Kiyat has fallen nearly 50% since the military seized power in February, shutting down parts of Myanmar’s foreign reserves in the United States and suspending multilateral aid – both major sources of foreign exchange. Restrictions on cash withdrawals have raised concerns about the safety of money in banks, prompting people to look for widely used currencies such as the US or Singaporean dollars or Thai baht, analysts said.
Efforts by Myanmar’s central bank to boost foreign exchange and order exporters to return earnings within days have failed to stem the tide of Myanmar’s central bank. According to Jason Yeck, senior Asia country risk analyst at Fitch Solutions, the currency could fall further to 2, 2,400 by the end of this year and to 3,200 by 2022.

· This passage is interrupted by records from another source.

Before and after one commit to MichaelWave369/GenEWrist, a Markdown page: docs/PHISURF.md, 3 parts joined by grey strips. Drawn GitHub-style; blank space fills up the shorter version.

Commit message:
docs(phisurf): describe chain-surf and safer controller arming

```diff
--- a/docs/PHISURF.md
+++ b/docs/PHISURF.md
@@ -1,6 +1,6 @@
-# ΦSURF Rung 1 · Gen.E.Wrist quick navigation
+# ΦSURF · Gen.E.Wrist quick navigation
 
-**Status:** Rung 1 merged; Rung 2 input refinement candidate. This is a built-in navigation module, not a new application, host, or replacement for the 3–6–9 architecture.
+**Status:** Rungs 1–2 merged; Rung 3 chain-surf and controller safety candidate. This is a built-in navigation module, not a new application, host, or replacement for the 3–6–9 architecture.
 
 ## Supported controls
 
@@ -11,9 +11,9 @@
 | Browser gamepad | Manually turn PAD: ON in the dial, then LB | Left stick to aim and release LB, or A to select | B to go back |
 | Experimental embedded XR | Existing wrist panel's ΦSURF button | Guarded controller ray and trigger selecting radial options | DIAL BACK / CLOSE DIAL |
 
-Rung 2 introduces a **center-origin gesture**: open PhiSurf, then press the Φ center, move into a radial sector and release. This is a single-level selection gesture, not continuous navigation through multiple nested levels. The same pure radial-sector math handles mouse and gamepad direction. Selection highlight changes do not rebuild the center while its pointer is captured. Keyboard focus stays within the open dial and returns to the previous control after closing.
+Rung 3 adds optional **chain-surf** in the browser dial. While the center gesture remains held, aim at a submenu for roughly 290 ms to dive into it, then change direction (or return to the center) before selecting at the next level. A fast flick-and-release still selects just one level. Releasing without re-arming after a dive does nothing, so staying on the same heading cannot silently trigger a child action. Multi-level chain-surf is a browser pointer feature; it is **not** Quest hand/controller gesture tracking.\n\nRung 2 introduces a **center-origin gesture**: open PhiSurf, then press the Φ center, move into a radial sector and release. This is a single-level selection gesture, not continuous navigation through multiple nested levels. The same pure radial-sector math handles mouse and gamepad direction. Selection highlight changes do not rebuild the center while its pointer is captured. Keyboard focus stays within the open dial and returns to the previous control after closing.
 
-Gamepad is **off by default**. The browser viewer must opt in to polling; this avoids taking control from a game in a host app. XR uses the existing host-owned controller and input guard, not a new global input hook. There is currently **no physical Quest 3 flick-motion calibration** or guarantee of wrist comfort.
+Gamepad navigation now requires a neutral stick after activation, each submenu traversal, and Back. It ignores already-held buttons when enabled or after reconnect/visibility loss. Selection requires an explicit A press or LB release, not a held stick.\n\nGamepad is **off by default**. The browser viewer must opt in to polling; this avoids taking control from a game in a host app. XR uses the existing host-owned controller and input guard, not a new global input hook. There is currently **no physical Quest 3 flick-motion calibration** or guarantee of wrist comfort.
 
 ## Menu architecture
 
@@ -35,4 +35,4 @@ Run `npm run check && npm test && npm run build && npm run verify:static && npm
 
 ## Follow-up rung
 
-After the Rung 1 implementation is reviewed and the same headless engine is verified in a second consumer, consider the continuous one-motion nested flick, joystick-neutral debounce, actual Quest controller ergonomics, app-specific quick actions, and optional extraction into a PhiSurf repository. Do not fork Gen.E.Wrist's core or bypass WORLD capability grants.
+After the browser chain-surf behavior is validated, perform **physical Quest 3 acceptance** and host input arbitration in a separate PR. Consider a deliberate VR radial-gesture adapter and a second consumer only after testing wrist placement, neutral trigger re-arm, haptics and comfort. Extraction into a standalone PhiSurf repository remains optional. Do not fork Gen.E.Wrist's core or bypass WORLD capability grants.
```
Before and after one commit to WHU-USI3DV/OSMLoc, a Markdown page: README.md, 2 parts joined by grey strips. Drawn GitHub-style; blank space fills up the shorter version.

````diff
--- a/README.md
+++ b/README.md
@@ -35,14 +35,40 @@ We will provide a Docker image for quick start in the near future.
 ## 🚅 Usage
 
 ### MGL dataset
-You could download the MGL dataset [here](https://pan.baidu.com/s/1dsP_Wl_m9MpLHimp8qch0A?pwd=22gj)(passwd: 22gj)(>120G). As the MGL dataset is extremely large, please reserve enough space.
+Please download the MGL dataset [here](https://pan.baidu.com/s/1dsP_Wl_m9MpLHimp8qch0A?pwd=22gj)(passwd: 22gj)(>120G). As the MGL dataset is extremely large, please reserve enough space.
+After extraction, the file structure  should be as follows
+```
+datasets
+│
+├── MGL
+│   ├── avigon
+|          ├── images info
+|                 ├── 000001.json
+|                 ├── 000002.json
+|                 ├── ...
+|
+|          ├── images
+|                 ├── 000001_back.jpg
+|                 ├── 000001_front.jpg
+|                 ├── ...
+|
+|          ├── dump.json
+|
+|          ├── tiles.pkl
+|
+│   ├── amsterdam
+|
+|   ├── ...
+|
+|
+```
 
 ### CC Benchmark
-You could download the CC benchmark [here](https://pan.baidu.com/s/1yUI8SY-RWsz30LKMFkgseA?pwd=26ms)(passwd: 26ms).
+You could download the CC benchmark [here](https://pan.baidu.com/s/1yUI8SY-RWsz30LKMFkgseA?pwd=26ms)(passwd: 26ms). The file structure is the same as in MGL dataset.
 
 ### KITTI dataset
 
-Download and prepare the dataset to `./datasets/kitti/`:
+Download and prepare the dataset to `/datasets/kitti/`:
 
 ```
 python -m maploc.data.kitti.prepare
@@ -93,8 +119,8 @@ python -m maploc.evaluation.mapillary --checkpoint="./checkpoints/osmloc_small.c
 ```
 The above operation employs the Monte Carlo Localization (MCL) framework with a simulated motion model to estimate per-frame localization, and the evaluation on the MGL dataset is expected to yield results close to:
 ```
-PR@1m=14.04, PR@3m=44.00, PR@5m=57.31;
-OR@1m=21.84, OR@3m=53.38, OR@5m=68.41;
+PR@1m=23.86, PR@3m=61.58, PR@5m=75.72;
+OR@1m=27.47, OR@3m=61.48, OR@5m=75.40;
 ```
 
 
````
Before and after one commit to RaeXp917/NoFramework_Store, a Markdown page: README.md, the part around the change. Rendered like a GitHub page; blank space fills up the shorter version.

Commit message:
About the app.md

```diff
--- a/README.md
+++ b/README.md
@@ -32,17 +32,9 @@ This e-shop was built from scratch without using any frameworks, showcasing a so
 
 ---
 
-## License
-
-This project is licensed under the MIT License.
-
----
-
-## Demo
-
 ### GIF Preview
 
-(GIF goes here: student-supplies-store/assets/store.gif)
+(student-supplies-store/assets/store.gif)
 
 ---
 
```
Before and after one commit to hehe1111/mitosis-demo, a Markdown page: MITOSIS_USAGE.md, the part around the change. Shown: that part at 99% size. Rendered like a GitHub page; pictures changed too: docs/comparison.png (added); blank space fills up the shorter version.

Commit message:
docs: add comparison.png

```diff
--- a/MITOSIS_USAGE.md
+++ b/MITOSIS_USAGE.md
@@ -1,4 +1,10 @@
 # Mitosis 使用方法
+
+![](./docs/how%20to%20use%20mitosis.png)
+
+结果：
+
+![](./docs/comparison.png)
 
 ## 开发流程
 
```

The latest crisis is the sale of currency in the country, which has been plagued by street protests since the overthrow of the Aung San Suu Kyi-led civilian government. A nationwide coveted ban and a law-breaking movement by Suu Kyi’s followers have hit normal economic activity, curtailed exports of everything from textiles to agricultural products, another source of foreign exchange.
“It’s really hard to predict when this financial crisis will end,” said Khain Win, a public policy analyst focusing on Myanmar’s economic governance. “Only the restoration of democracy and a legitimate government will unlock the international assistance that Myanmar needs to deal with this crisis, but it is really difficult to see that happen.”
The sinking currency is already affecting Myanmar’s economy, with some businesses shutting down because they are unable to cope with rising costs of imports and raw materials. According to the ASEAN + 3 Macroeconomic Research Office, the economy contracted 18.7% in the fiscal year ended September 30. The official one-dollar exchange rate last week was 1,965 kyat, with local money managers quoting 2,200-2,300 kyat, Fitch Solutions Yek said.
Although the central bank does not disclose the level of its foreign reserves, a recent slide from Qayat indicates that “after trying to raise the currency for several months” it has probably fallen to a lower level.
Win Thao, deputy governor of Myanmar’s central bank, said on Monday that currency instability was expected to ease soon due to recent measures by the authorities and higher export earnings in November and December.
Myanmar’s reserves have plummeted since the US Federal Reserve accumulated 1 1 billion in the New York Federal Reserve just days after the U.S. coup, while the World Bank and the International Monetary Fund have suspended funding for projects. Authorities suspended the import of passenger cars last month to protect foreign currency on the coast and amended the Forex Act last week.
But more control will further erode investor confidence in Myanmar and exporters will find ways to keep the hard currency offshore, says Vicky Bowman, director of the Myanmar Center for Responsible Business.
“The main reason for the Forex crisis is the declining confidence of investors in Myanmar and the suspension of development aid from February,” Baumann said. “Without a political solution that resumes nding and restores confidence in the country, it will be difficult to restore the kit.”
With foreign direct investment declining in Myanmar, multinational companies are becoming increasingly wary of doing business with the military regime, and some are heading for exit. Reversing that trend will be the key to reversing Kit’s fortunes.
“We don’t see any FDI coming and as long as the military is in power, the trend of kit depreciation could be prolonged,” said Khain Win. “It could push more middle-class people below the poverty line.”